The problem ▸ Line by line, print the records exactly as they are, dropping the pictures.

[Items listed in a dataset]
+ + + + + + +
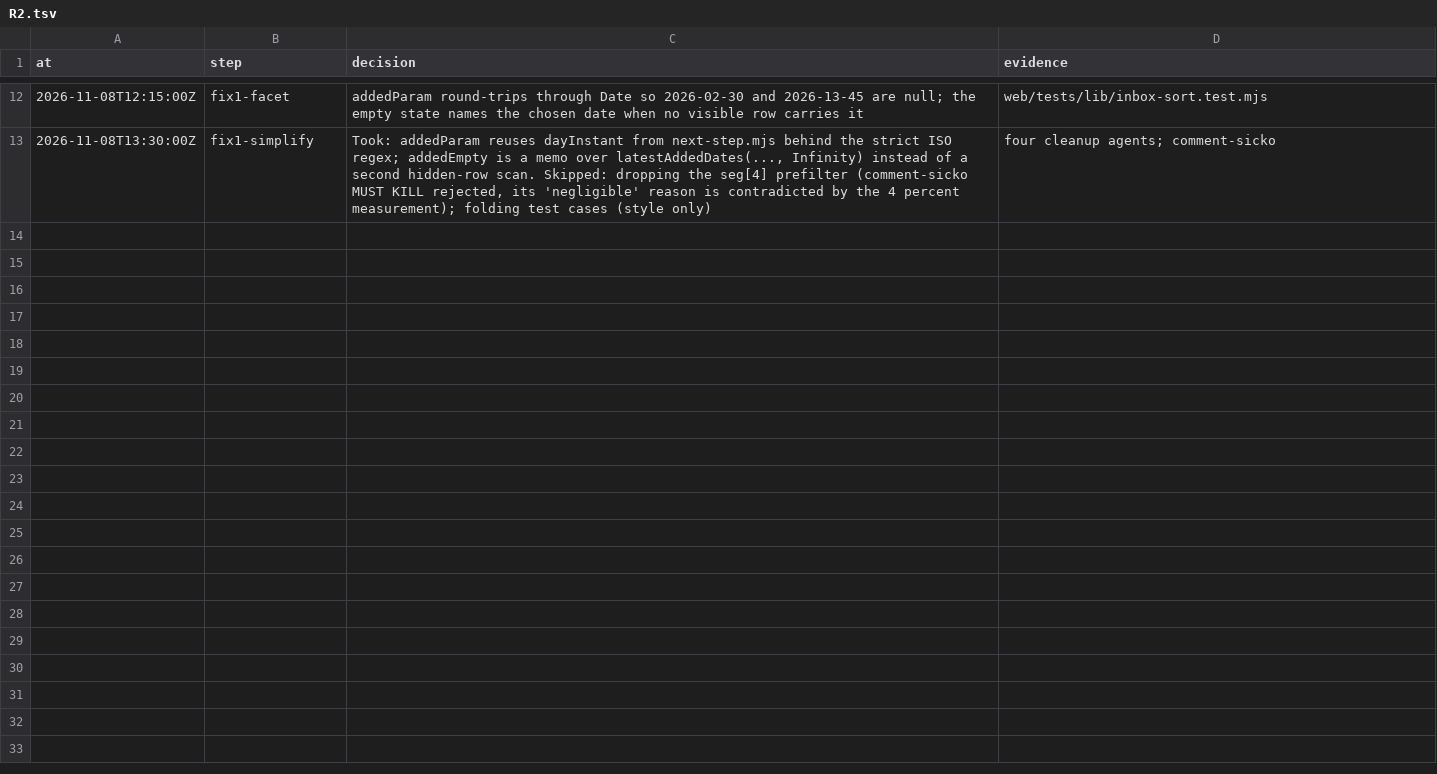
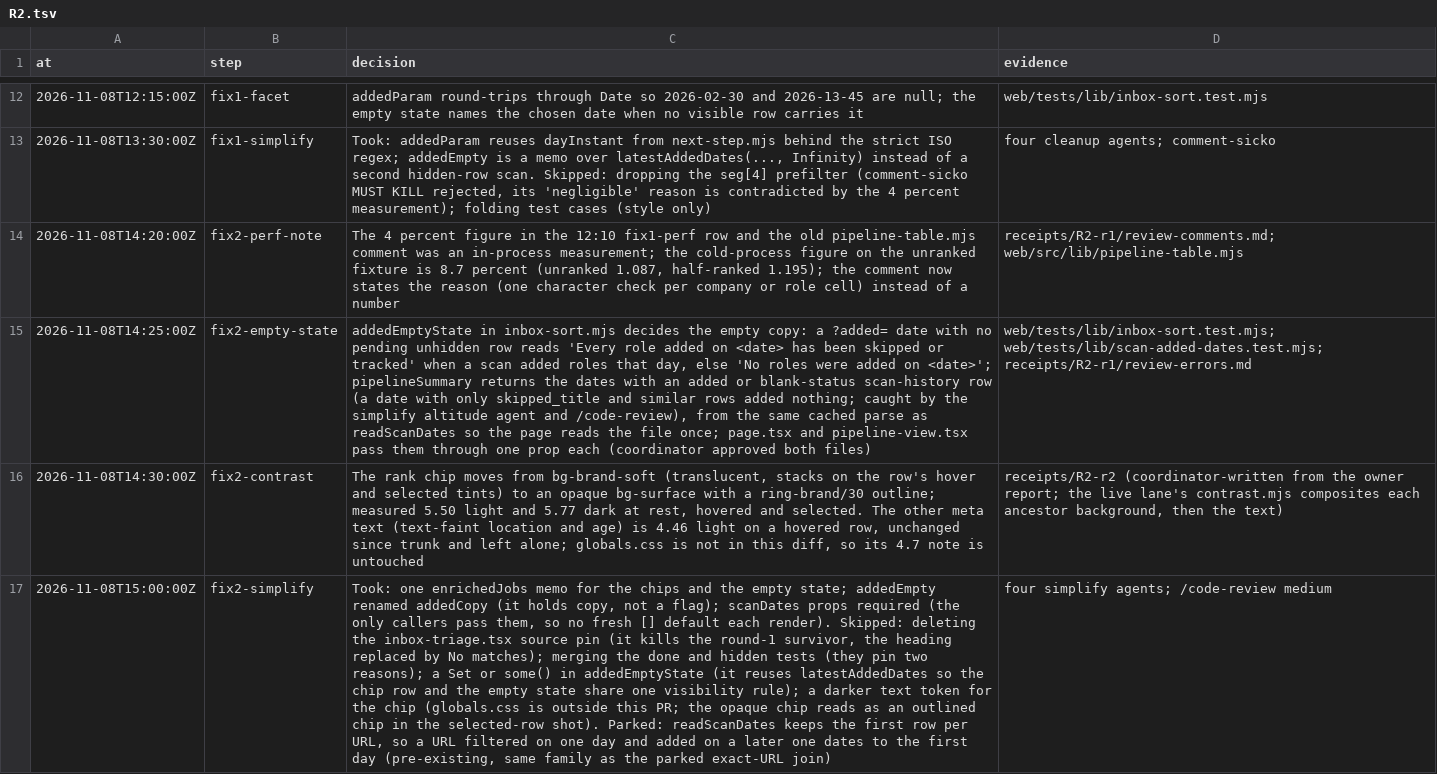
Before and after one commit to jrmatherly/career-ops, a TSV file: docs/superpowers/research/2026-11-08-scan-automation-and-platform/owners/R2.tsv, drawn as a sheet; only a part is shown, gaps mark what is left out; the diff names each change by its address in the sheet, - before the commit and + after, or states it on an @@ line.

```diff
--- a/docs/superpowers/research/2026-11-08-scan-automation-and-platform/owners/R2.tsv
+++ b/docs/superpowers/research/2026-11-08-scan-automation-and-platform/owners/R2.tsv
+row 14: 2026-11-08T14:20:00Z | fix2-perf-note | The 4 percent figure in the 12:10 fix1-perf row and the old pipeline-table.mjs comment was an in-process measurement; the cold-process figure on the unranked fixture is 8.7 percent (unranked 1.087, half-ranked 1.195); the comment now states the reason (one character check per company or role cell) instead of a number | receipts/R2-r1/review-comments.md; web/src/lib/pipeline-table.mjs
+row 15: 2026-11-08T14:25:00Z | fix2-empty-state | addedEmptyState in inbox-sort.mjs decides the empty copy: a ?added= date with no pending unhidden row reads 'Every role added on <date> has been skipped or tracked' when a scan added roles that day, else 'No roles were added on <date>'; pipelineSummary returns the dates with an added or blank-status scan-history row (a date with only skipped_title and similar rows added nothing; caught by the simplify altitude agent and /code-review), from the same cached parse as readScanDates so the page reads the file once; page.tsx and pipeline-view.tsx pass them through one prop each (coordinator approved both files) | web/tests/lib/inbox-sort.test.mjs; web/tests/lib/scan-added-dates.test.mjs; receipts/R2-r1/review-errors.md
+row 16: 2026-11-08T14:30:00Z | fix2-contrast | The rank chip moves from bg-brand-soft (translucent, stacks on the row's hover and selected tints) to an opaque bg-surface with a ring-brand/30 outline; measured 5.50 light and 5.77 dark at rest, hovered and selected. The other meta text (text-faint location and age) is 4.46 light on a hovered row, unchanged since trunk and left alone; globals.css is not in this diff, so its 4.7 note is untouched | receipts/R2-r2 (coordinator-written from the owner report; the live lane's contrast.mjs composites each ancestor background, then the text)
+row 17: 2026-11-08T15:00:00Z | fix2-simplify | Took: one enrichedJobs memo for the chips and the empty state; addedEmpty renamed addedCopy (it holds copy, not a flag); scanDates props required (the only callers pass them, so no fresh [] default each render). Skipped: deleting the inbox-triage.tsx source pin (it kills the round-1 survivor, the heading replaced by No matches); merging the done and hidden tests (they pin two reasons); a Set or some() in addedEmptyState (it reuses latestAddedDates so the chip row and the empty state share one visibility rule); a darker text token for the chip (globals.css is outside this PR; the opaque chip reads as an outlined chip in the selected-row shot). Parked: readScanDates keeps the first row per URL, so a URL filtered on one day and added on a later one dates to the first day (pre-existing, same family as the parked exact-URL join) | four simplify agents; /code-review medium
```
Also changed, not shown: 10 other files.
+ + + + + + +
Task output ▸
Before and after one commit to jrmatherly/career-ops, a TSV file: docs/superpowers/research/2026-11-08-scan-automation-and-platform/owners/R2.tsv, drawn as a sheet; only a part is shown, gaps mark what is left out; the diff names each change by its address in the sheet, - before the commit and + after, or states it on an @@ line.

```diff
--- a/docs/superpowers/research/2026-11-08-scan-automation-and-platform/owners/R2.tsv
+++ b/docs/superpowers/research/2026-11-08-scan-automation-and-platform/owners/R2.tsv
+row 14: 2026-11-08T14:20:00Z | fix2-perf-note | The 4 percent figure in the 12:10 fix1-perf row and the old pipeline-table.mjs comment was an in-process measurement; the cold-process figure on the unranked fixture is 8.7 percent (unranked 1.087, half-ranked 1.195); the comment now states the reason (one character check per company or role cell) instead of a number | receipts/R2-r1/review-comments.md; web/src/lib/pipeline-table.mjs
+row 15: 2026-11-08T14:25:00Z | fix2-empty-state | addedEmptyState in inbox-sort.mjs decides the empty copy: a ?added= date with no pending unhidden row reads 'Every role added on <date> has been skipped or tracked' when a scan added roles that day, else 'No roles were added on <date>'; pipelineSummary returns the dates with an added or blank-status scan-history row (a date with only skipped_title and similar rows added nothing; caught by the simplify altitude agent and /code-review), from the same cached parse as readScanDates so the page reads the file once; page.tsx and pipeline-view.tsx pass them through one prop each (coordinator approved both files) | web/tests/lib/inbox-sort.test.mjs; web/tests/lib/scan-added-dates.test.mjs; receipts/R2-r1/review-errors.md
+row 16: 2026-11-08T14:30:00Z | fix2-contrast | The rank chip moves from bg-brand-soft (translucent, stacks on the row's hover and selected tints) to an opaque bg-surface with a ring-brand/30 outline; measured 5.50 light and 5.77 dark at rest, hovered and selected. The other meta text (text-faint location and age) is 4.46 light on a hovered row, unchanged since trunk and left alone; globals.css is not in this diff, so its 4.7 note is untouched | receipts/R2-r2 (coordinator-written from the owner report; the live lane's contrast.mjs composites each ancestor background, then the text)
+row 17: 2026-11-08T15:00:00Z | fix2-simplify | Took: one enrichedJobs memo for the chips and the empty state; addedEmpty renamed addedCopy (it holds copy, not a flag); scanDates props required (the only callers pass them, so no fresh [] default each render). Skipped: deleting the inbox-triage.tsx source pin (it kills the round-1 survivor, the heading replaced by No matches); merging the done and hidden tests (they pin two reasons); a Set or some() in addedEmptyState (it reuses latestAddedDates so the chip row and the empty state share one visibility rule); a darker text token for the chip (globals.css is outside this PR; the opaque chip reads as an outlined chip in the selected-row shot). Parked: readScanDates keeps the first row per URL, so a URL filtered on one day and added on a later one dates to the first day (pre-existing, same family as the parked exact-URL join) | four simplify agents; /code-review medium
```
Also changed, not shown: 10 other files.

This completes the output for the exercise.